Such a thoughtful response would, unfortunately, be counter-cultural for the great majority of organisations. For most, a report that does not look ‘finished’ (and glossy) is seen as letting down the brand. The demands of PR outweigh the need to think strategically about sustainability and reporting – and perhaps sometimes the need to think at all.

The world does not need more polished sustainability reports. But it does need a more thoughtful process of reporting and a more serious exploration of what a company’s place in a sustainable world might be. The draft G4 GRI Guidelines are an important step in that direction.


Predictions for 2011

What does 2011 hold for sustainability? Footprints and transparency – see my article in the Guardian Online here.


The Unbearable Lightness of Thought

Apparently it is a good idea to have a recession if that means you can focus on making money at the expense of everything else. Stefan Stern thinks that “now the recession’s here we can forget all that nonsense about corporate social responsibility (CSR) and get back to trying to make some money”. This seems to me precisely the attitude of the bankers that got us into this mess in the first place.

He may be right to point out that doing good doesn’t necessarily have to be good for business, at least in the short run. Yet isn’t it such short run thinking that is responsible for the long term problems we now face?
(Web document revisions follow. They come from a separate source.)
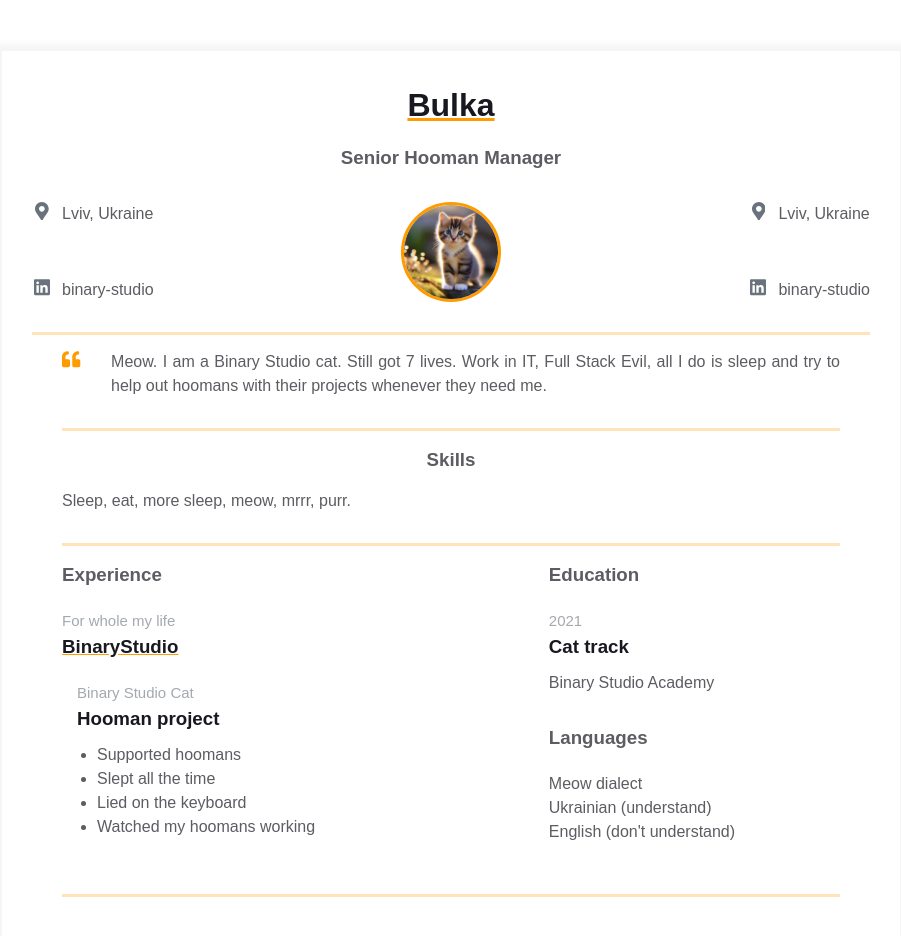
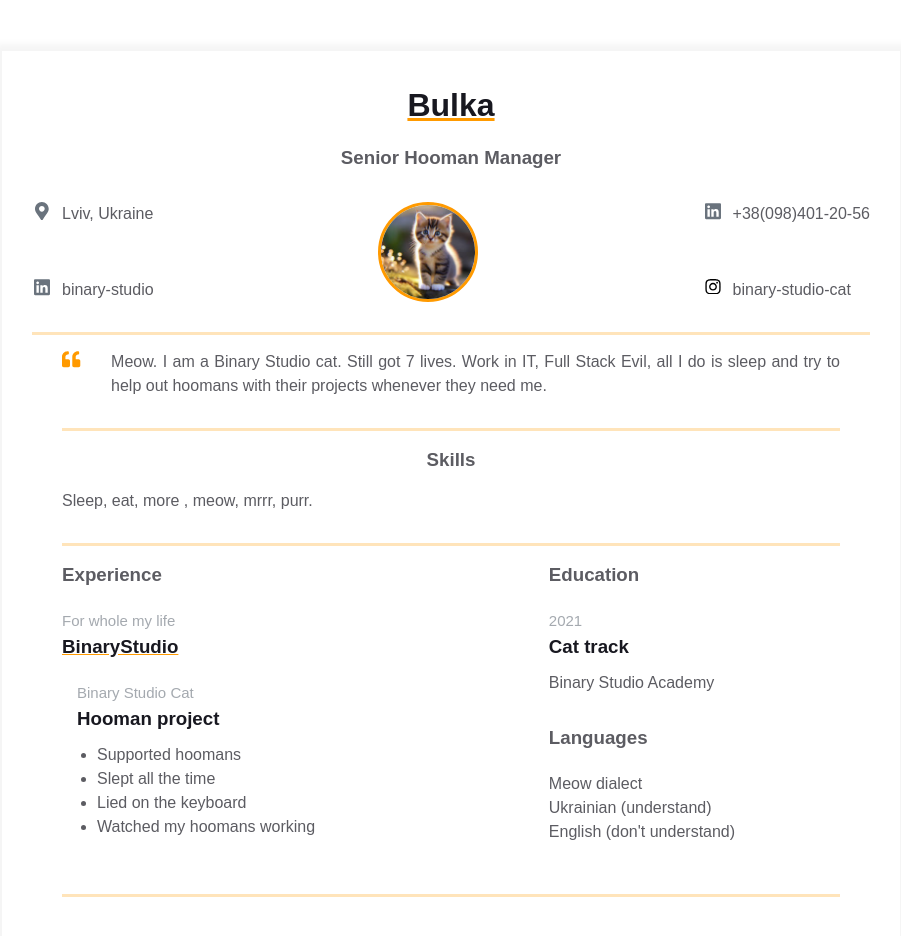
Before and after one commit to VLK2021/homepage, a plain HTML site: page index.html in a window 1280 px wide. Shown: the whole page, without its empty margins (189-1090 px from the left). Drawn offline with Linux system fonts and the light colour scheme.

Commit message:
feature/body

```diff
--- a/index.html
+++ b/index.html
@@ -17,7 +17,7 @@
                 <h3 class="contact-info__sub-header">Senior Hooman Manager</h3>
 
                 <div class="contact_info_container fh">
-<!-----------------------------------------------------left block----------------------------------------------------->
+                    <!-----------------------------------------------------left block----------------------------------------------------->
                     <div class="contact-info__block">
                         <a href="" rel="author" class="contact-info__item">
                             <div class="contact-info__item-icon-wrapper">
@@ -63,7 +63,7 @@
                         </a>
                     </div>
 
-<!-----------------------------------------------------------img----------------------------------------------------------->
+                    <!-----------------------------------------------------------img----------------------------------------------------------->
                     <div class="contact-info__block contact-info__block--center">
                         <img
                                 class="contact-info__avatar"
@@ -72,26 +72,8 @@
                         />
                     </div>
 
-<!-----------------------------------------------------right block----------------------------------------------------->
+                    <!-----------------------------------------------------right block----------------------------------------------------->
                     <div class="contact-info__block">
-                        <a href="" rel="author" class="contact-info__item">
-                            <div class="contact-info__item-icon-wrapper">
-                                <svg
-                                        class="contact-info__item-icon"
-                                        xmlns="http://www.w3.org/2000/svg"
-                                        viewBox="0 0 384 512"
-                                >
-                                    <path
-                                            d="M172.268 501.67C26.97 291.031 0 269.413 0 192 0 85.961 85.961 0 192
-                                               0s192 85.961 192 192c0 77.413-26.97 99.031-172.268 309.67-9.535
-                                               13.774-29.93 13.773-39.464 0zM192 272c44.183 0 80-35.817
-                                               80-80s-35.817-80-80-80-80 35.817-80 80 35.817 80 80 80z"
-                                    ></path>
-                                </svg>
-                            </div>
-                            <span>Lviv, Ukraine</span>
-                        </a>
-
                         <a
                                 href="https://ua.linkedin.com/company/binary-studio_241166"
                                 rel="author"
@@ -114,7 +96,38 @@
                                     ></path>
                                 </svg>
                             </div>
-                            <span>binary-studio</span>
+                            <span>+38(098)401-20-56</span>
+                        </a>
+
+                        <a
+                                href="https://www.instagram.com/"
+                                rel="author"
+                                class="contact-info__item"
+                        >
+                            <div class="contact-info__item-icon-wrapper">
+                                <svg
+                                        xmlns="http://www.w3.org/2000/svg"
+                                        height="16"
+                                        width="16"
+                                        viewBox="0 0 448 470"
+                                >
+
+                                    <path d="M224.1 141c-63.6 0-114.9 51.3-114.9 114.9s51.3 114.9 114.9 114.9S339 319.5
+                                     339 255.9 287.7 141 224.1 141zm0 189.6c-41.1 0-74.7-33.5-74.7-74.7s33.5-74.7
+                                      74.7-74.7 74.7 33.5 74.7 74.7-33.6 74.7-74.7 74.7zm146.4-194.3c0 14.9-12 26.8-26.8
+                                       26.8-14.9 0-26.8-12-26.8-26.8s12-26.8 26.8-26.8 26.8 12 26.8 26.8zm76.1
+                                       27.2c-1.7-35.9-9.9-67.7-36.2-93.9-26.2-26.2-58-34.4-93.9-36.2-37-2.1-147.9-2.1-184.9
+                                       0-35.8 1.7-67.6 9.9-93.9 36.1s-34.4 58-36.2 93.9c-2.1 37-2.1 147.9 0 184.9 1.7 35.9
+                                       9.9 67.7 36.2 93.9s58 34.4 93.9 36.2c37 2.1 147.9 2.1 184.9 0 35.9-1.7
+                                       67.7-9.9 93.9-36.2 26.2-26.2 34.4-58 36.2-93.9 2.1-37 2.1-147.8 0-184.8zM398.8
+                                       388c-7.8 19.6-22.9 34.7-42.6 42.6-29.5 11.7-99.5 9-132.1 9s-102.7
+                                       2.6-132.1-9c-19.6-7.8-34.7-22.9-42.6-42.6-11.7-29.5-9-99.5-9-132.1s-2.6-102.7
+                                       9-132.1c7.8-19.6 22.9-34.7 42.6-42.6 29.5-11.7 99.5-9 132.1-9s102.7-2.6 132.1 9c19.6
+                                       7.8 34.7 22.9 42.6 42.6 11.7 29.5 9 99.5 9 132.1s2.7 102.7-9 132.1z"
+                                    ></path>
+                                </svg>
+                            </div>
+                            <span>binary-studio-cat</span>
                         </a>
                     </div>
                 </div>
@@ -154,7 +167,19 @@
                     <div class="skills">
                         <h3 class="skills__header">Skills</h3>
                         <p class="skills__text">
-                            Sleep, eat, more sleep, meow, mrrr, purr.
+                            Sleep, eat, more
+
+
+
+
+
+
+
+
+
+
+
+                            , meow, mrrr, purr.
                         </p>
                     </div>
                 </div>
```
And he may be right that much CSR is ‘babies, dolphins and forests’. A lot of CSR reporting does indeed suffer from smiling baby syndrome. But then, that is just poor CSR.

So if the consequences of corporate activity really don’t matter beyond making money, perhaps he should explain whether he thinks it necessary to have a planet around to make money on.


Partial to Confusion

The BBC will not support a Disaster Emergency Committee appeal for Gaza.

Their thinking behind this is that it might compromise the BBC’s impartiality. Quite apart from the controversy over this decision actually being good publicity for the appeal, the thinking behind this view seems very muddled.

Of course the war which caused the humanitarian distress in Gaza is extremely controversial. No-one is expecting the BBC to take sides on that. But why should the need to help people who are suffering be controversial? What on earth could the ‘balancing view’ as to the need to relieve suffering look like?

I look forward to the treatment of this issue in their forthcoming corporate responsibility report…


Constructing the Compact

The Global Compact is facing a real challenge in its handling of the complaint against PetroChina by NGOs.

If it fudges the issue, its credibility will be undermined.  If it de-lists PetroChina, it will appear to be going backwards. So if PetroChina will not respond constructively, then perhaps the Global Compact should.

One root of the problem is the structure of the Global Compact.  It combines setting the standard with judging those who try to apply it.  This gives it the potential for conflicts of interest.  Dealing with such issues is a well-trodden path.  Maybe it is time the Global Compact set out on that journey.